▽
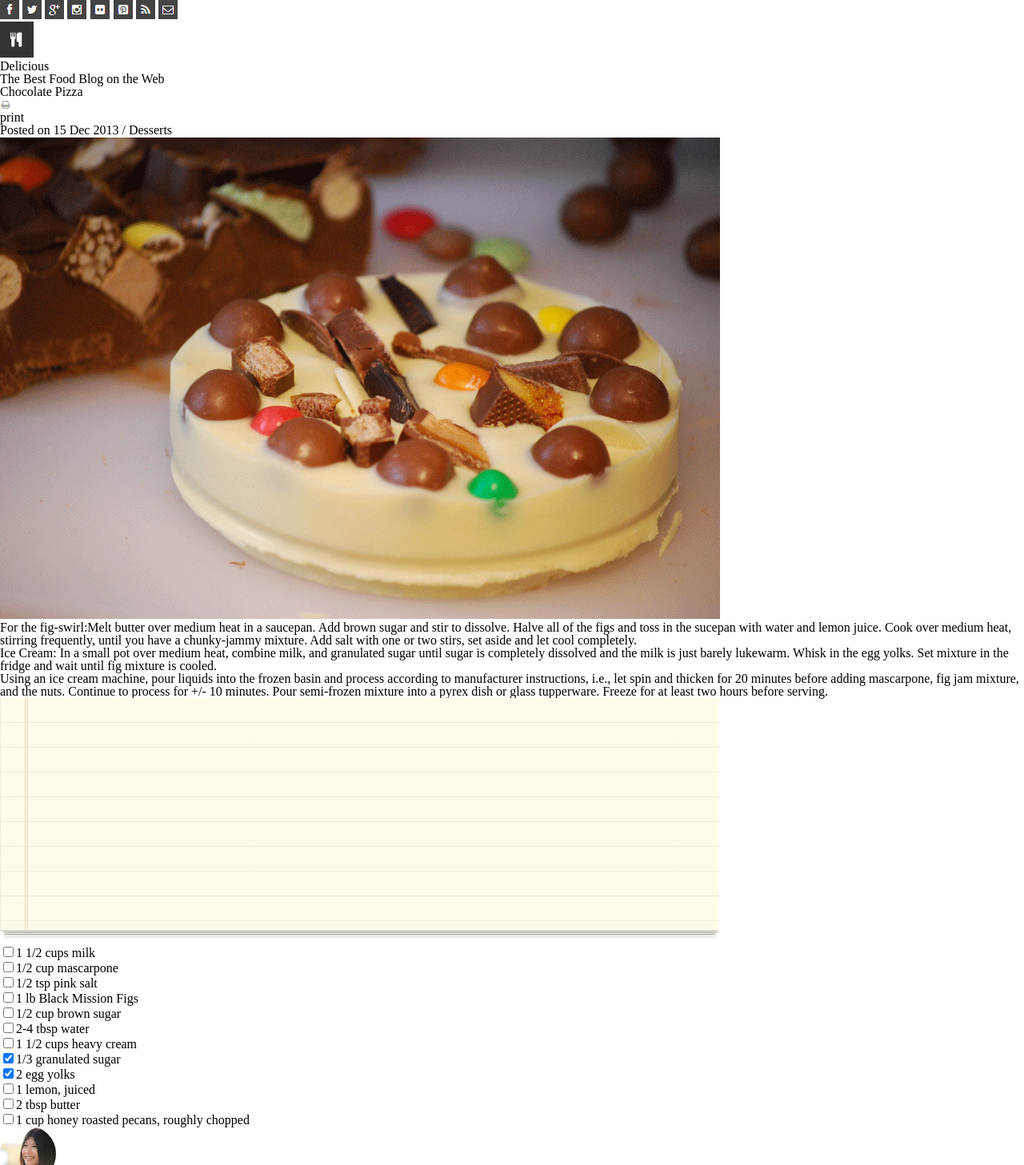
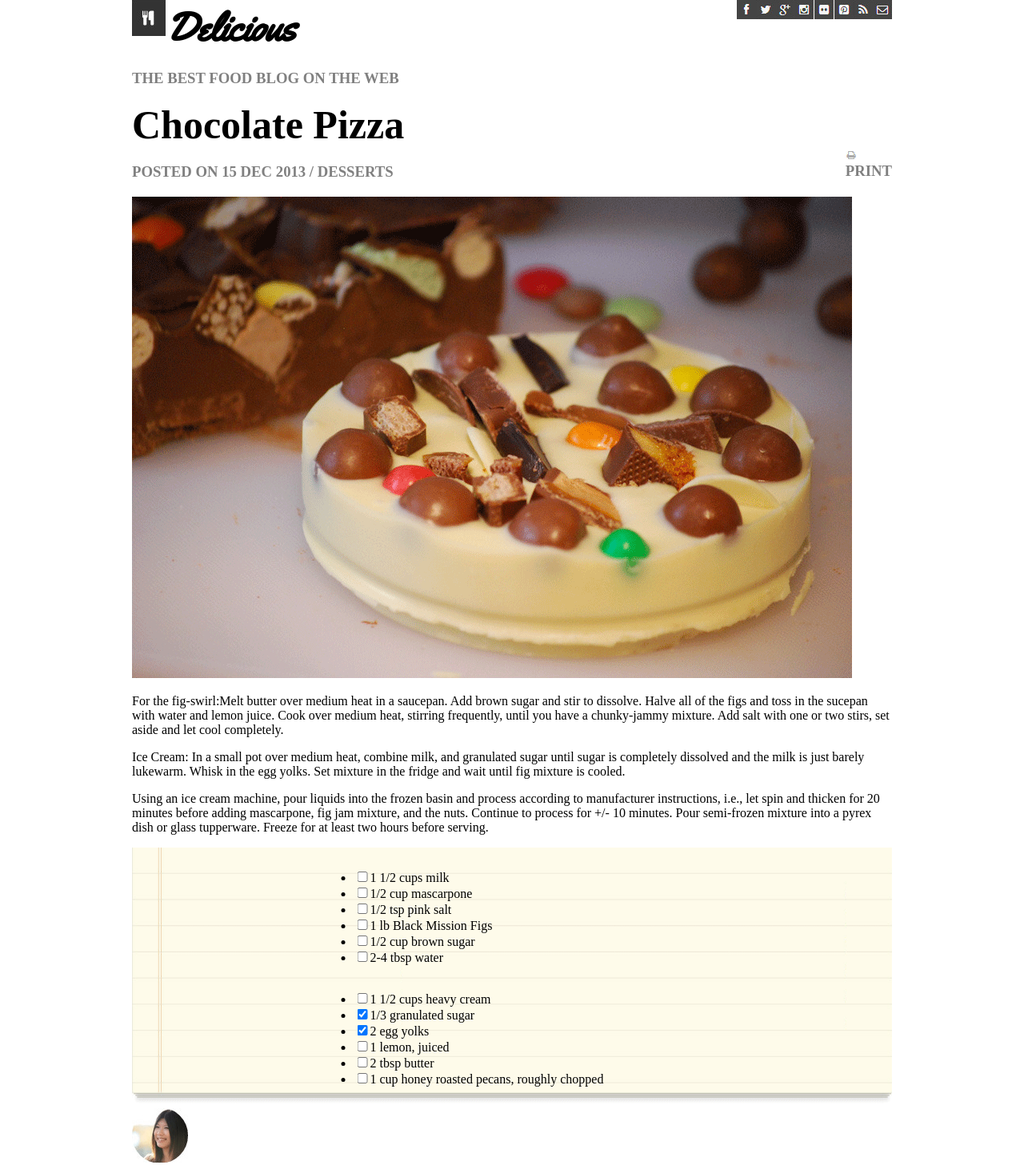
Before and after one commit to malakkhasawneh2/Chocolate-Pizza, a plain HTML site: page index.html in a window 1280 px wide. Shown: the top 1457 px of the page at 80% size. Drawn offline with Linux system fonts and the light colour scheme.

```diff
--- a/css/style.css
+++ b/css/style.css
@@ -1,48 +1,105 @@
-/* http://meyerweb.com/eric/tools/css/reset/
-   v2.0 | 20110126
-   License: none (public domain)
-*/
 
-html, body, div, span, applet, object, iframe,
-h1, h2, h3, h4, h5, h6, p, blockquote, pre,
-a, abbr, acronym, address, big, cite, code,
-del, dfn, em, img, ins, kbd, q, s, samp,
-small, strike, strong, sub, sup, tt, var,
-b, u, i, center,
-dl, dt, dd, ol, ul, li,
-fieldset, form, label, legend,
-table, caption, tbody, tfoot, thead, tr, th, td,
-article, aside, canvas, details, embed,
-figure, figcaption, footer, header, hgroup,
-menu, nav, output, ruby, section, summary,
-time, mark, audio, video {
-	margin: 0;
-	padding: 0;
-	border: 0;
-	font-size: 100%;
-	font: inherit;
-	vertical-align: baseline;
+
+*{
+	box-sizing: border-box;
 }
-/* HTML5 display-role reset for older browsers */
-article, aside, details, figcaption, figure,
-footer, header, hgroup, menu, nav, section {
+
+body {
+	width: 950px;
+	margin: auto;
+
+
+}
+
+header{
 	display: block;
+	border-bottom: 10px;
 }
-body {
-	line-height: 1;
+
+header img{
+	float: left;
+
+
+
+
 }
-ol, ul {
-	list-style: none;
+ nav{
+	 float: right;
+ }
+
+
+#topHead {
+	font-family: 'Yellowtail', cursive;
+	font-size: 50px;
+	margin: 0px;
 }
-blockquote, q {
-	quotes: none;
+
+h1{
+	font-size: 50px;
+	margin: 0px;
 }
-blockquote:before, blockquote:after,
-q:before, q:after {
-	content: '';
-	content: none;
+
+h2, h3 {
+	text-transform: uppercase;
+	color: gray;
+
 }
-table {
-	border-collapse: collapse;
-	border-spacing: 0;
+
+.articlehead{
+	display: block;
+
 }
+
+
+#print{
+	float: right;
+
+}
+
+
+#printText{
+	text-transform: uppercase;
+	color: gray;
+	margin-bottom: 0px;
+	margin-top: 0px;
+}
+
+
+#cake{
+	width: 100%;
+}
+
+
+.table{
+
+
+
+}
+
+
+.container{
+	position: relative;
+	text-align: center;
+	color: black;
+
+}
+
+.Tables{
+	position: absolute;
+	top: 50%;
+	left: 50%;
+	transform: translate(-50%, -50%);
+	text-align: left;
+
+}
+
+
+#table1{
+	float: left;
+
+}
+
+#table2{
+	float: left;
+
+}
```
△
> _What you will do_
Go through the material above, find each line with the string "margin", and copy it.

> _Answer_
-	margin: 0;
+	margin: auto;
+	margin: 0px;
+	margin: 0px;
+	margin-bottom: 0px;
+	margin-top: 0px;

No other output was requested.